Bonnaud History, Family Crest & Coats of Arms
Early Origins of the Bonnaud family
The surname Bonnaud was first found in Herefordshire where Bonner is an ancient name. "As Boner and Bonere, it occurred in Oxfordshire and Huntingdonshire in the reign of Edward I." 
Early History of the Bonnaud family
This web page shows only a small excerpt of our Bonnaud research. Another 231 words (16 lines of text) covering the years 1281, 1281, 1700, 1451, 1273, 1500, 1569, 1548 and 1548 are included under the topic Early Bonnaud History in all our PDF Extended History products and printed products wherever possible.
Bonnaud Spelling Variations
Before the advent of the printing press and the first dictionaries, the English language was not standardized. Sound was what guided spelling in the Middle Ages, so one person's name was often recorded under several variations during a single lifetime. Spelling variations were common, even among the names of the most literate people. Known variations of the Bonnaud family name include Bonner, Boner, Bonners, Bonar, Bonnar, Bonare and many more.
Early Notables of the Bonnaud family (pre 1700)
Outstanding amongst the family at this time was Edmund Bonner (c.1500-1569), Bishop of London, who became known as Bloody Bonner for his role in the persecution of heretics under the Catholic government of Mary I of England. He was later...
Another 39 words (3 lines of text) are included under the topic Early Bonnaud Notables in all our PDF Extended History products and printed products wherever possible.
Migration of the Bonnaud family to Ireland
Some of the Bonnaud family moved to Ireland, but this topic is not covered in this excerpt.
Another 51 words (4 lines of text) about their life in Ireland is included in all our PDF Extended History products and printed products wherever possible.
Migration of the Bonnaud family

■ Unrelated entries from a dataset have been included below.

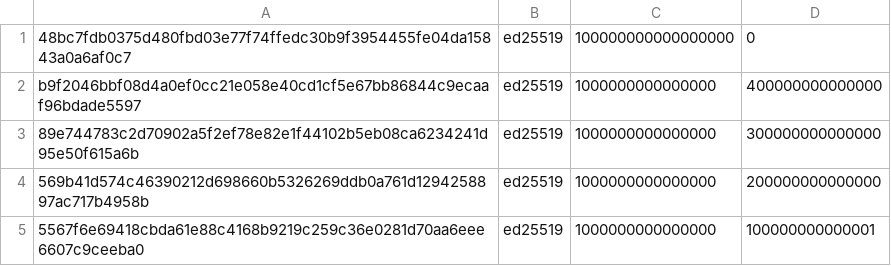
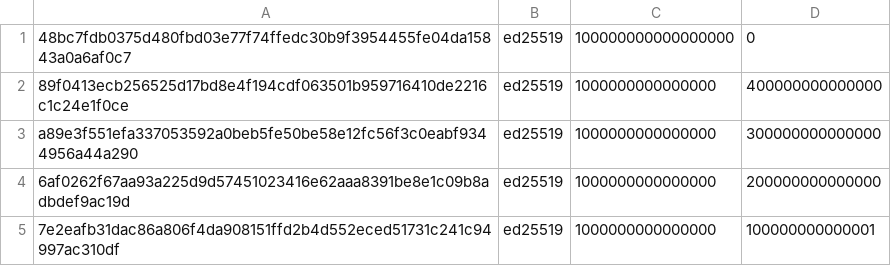
Before and after one commit to casper-network/casper-node, a CSV file: resources/charlie/accounts.csv, drawn as a sheet.

```diff
--- a/resources/charlie/accounts.csv
+++ b/resources/charlie/accounts.csv
@@ -1,5 +1,5 @@
 48bc7fdb0375d480fbd03e77f74ffedc30b9f3954455fe04da15843a0a6af0c7,ed25519,100000000000000000,0
-b9f2046bbf08d4a0ef0cc21e058e40cd1cf5e67bb86844c9ecaaf96bdade5597,ed25519,1000000000000000,400000000000000
-89e744783c2d70902a5f2ef78e82e1f44102b5eb08ca6234241d95e50f615a6b,ed25519,1000000000000000,300000000000000
-569b41d574c46390212d698660b5326269ddb0a761d1294258897ac717b4958b,ed25519,1000000000000000,200000000000000
-5567f6e69418cbda61e88c4168b9219c259c36e0281d70aa6eee6607c9ceeba0,ed25519,1000000000000000,100000000000001
+89f0413ecb256525d17bd8e4f194cdf063501b959716410de2216c1c24e1f0ce,ed25519,1000000000000000,400000000000000
+a89e3f551efa337053592a0beb5fe50be58e12fc56f3c0eabf9344956a44a290,ed25519,1000000000000000,300000000000000
+6af0262f67aa93a225d9d57451023416e62aaa8391be8e1c09b8adbdef9ac19d,ed25519,1000000000000000,200000000000000
+7e2eafb31dac86a806f4da908151ffd2b4d552eced51731c241c94997ac310df,ed25519,1000000000000000,100000000000001
```
Also changed, not shown: 4 other files.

To escape the political and religious chaos of this era, thousands of English families began to migrate to the New World in search of land and freedom from religious and political persecution. The passage was expensive and the ships were dark, crowded, and unsafe; however, those who made the voyage safely were encountered opportunities that were not available to them in their homeland. Many of the families that reached the New World at this time went on to make important contributions to the emerging nations of the United States and Canada. Research into various historical records has revealed some of first members of the Bonnaud family to immigrate North America: John and Michael Bonar landed in Philadelphia, Pennsylvania in 1847 and 1879 respectively; Hugh Bonar settled in Charles Town [Charleston], South Carolina in 1767.

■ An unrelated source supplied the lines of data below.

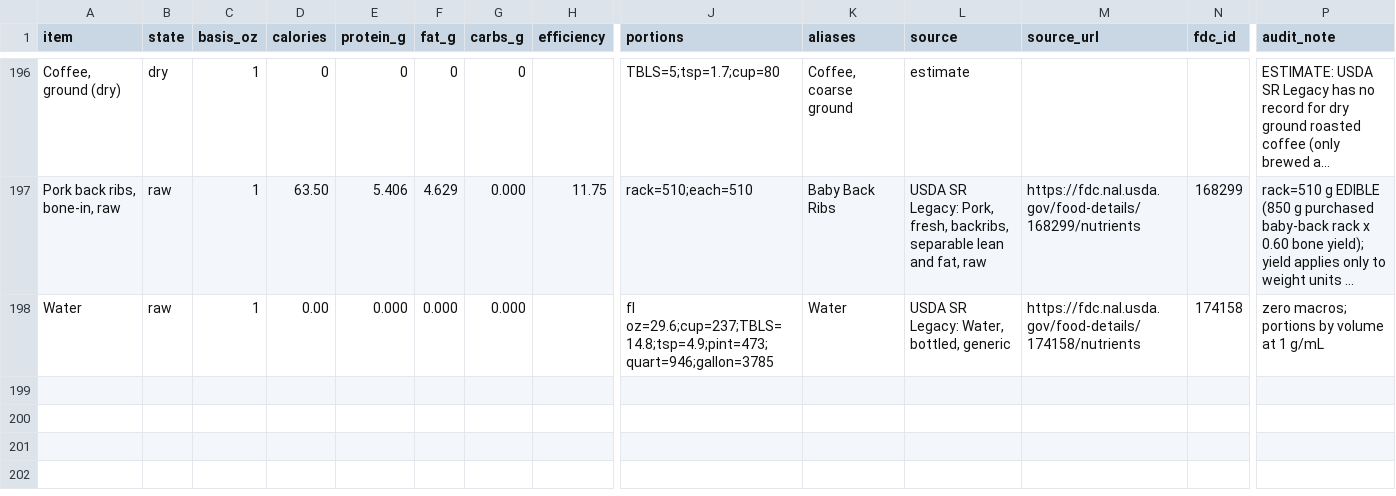
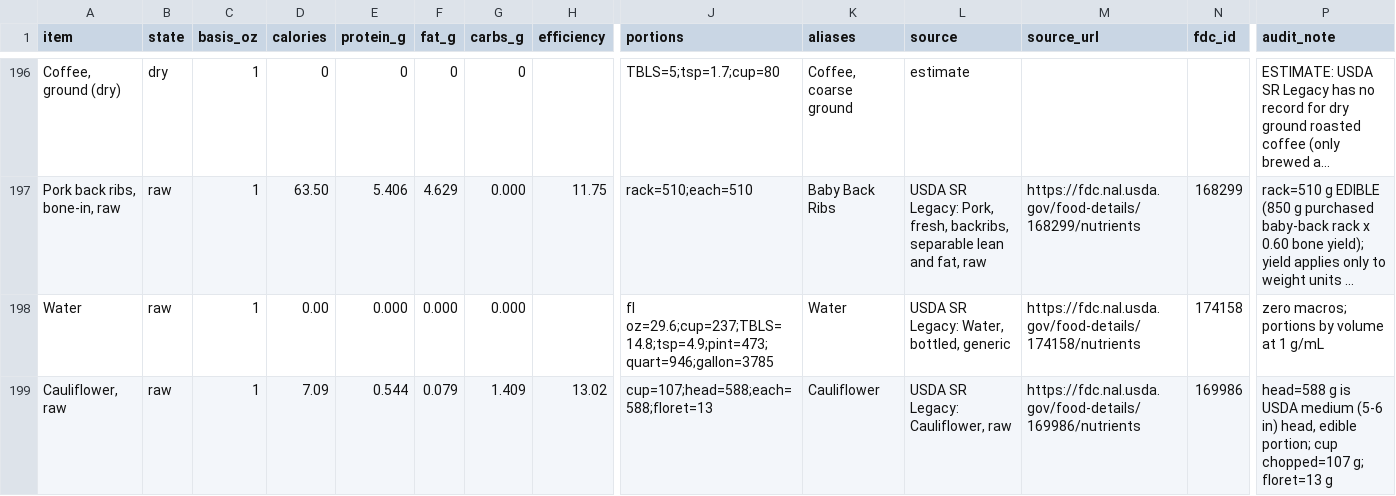
Before and after one commit to ThomasFamilyBot/Chef, a CSV file: data/canonical_ingredients.csv, drawn as a sheet; only a part is shown, gaps mark what is left out; long unchanged cells end in …; rows hold the shown columns only; the diff names each change by its address in the sheet, - before the commit and + after, or states it on an @@ line.

```diff
--- a/data/canonical_ingredients.csv
+++ b/data/canonical_ingredients.csv
+row 199: Cauliflower, raw | raw | 1 | 7.09 | 0.544 | 0.079 | 1.409 | 13.02 | cup=107;head=588;each=588;floret=13 | Cauliflower | USDA SR Legacy: Cauliflower, raw | https://fdc.nal.usda.gov/food-details/169986/nutrients | 169986 | head=588 g is USDA medium (5-6 in) head, edible portion; cup chopped=107 g; floret=13 g
```
Also changed, not shown: 2 other files.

Contemporary Notables of the name Bonnaud (post 1700) +
- Jacques Philippe Bonnaud, French Divisional General during the French Revolutionary and Napoleonic Wars from 1789 to 1815 
- Brigadier-General Armand Bonnaud (1886-1956), French Commanding Officer during World War II 
- Pierre Bonnaud (1865-1930), French artist
Related Stories +
The Bonnaud Motto +
The motto was originally a war cry or slogan. Mottoes first began to be shown with arms in the 14th and 15th centuries, but were not in general use until the 17th century. Thus the oldest coats of arms generally do not include a motto. Mottoes seldom form part of the grant of arms: Under most heraldic authorities, a motto is an optional component of the coat of arms, and can be added to or changed at will; many families have chosen not to display a motto.
Motto: Semper fidelis
Motto Translation: Always faithful.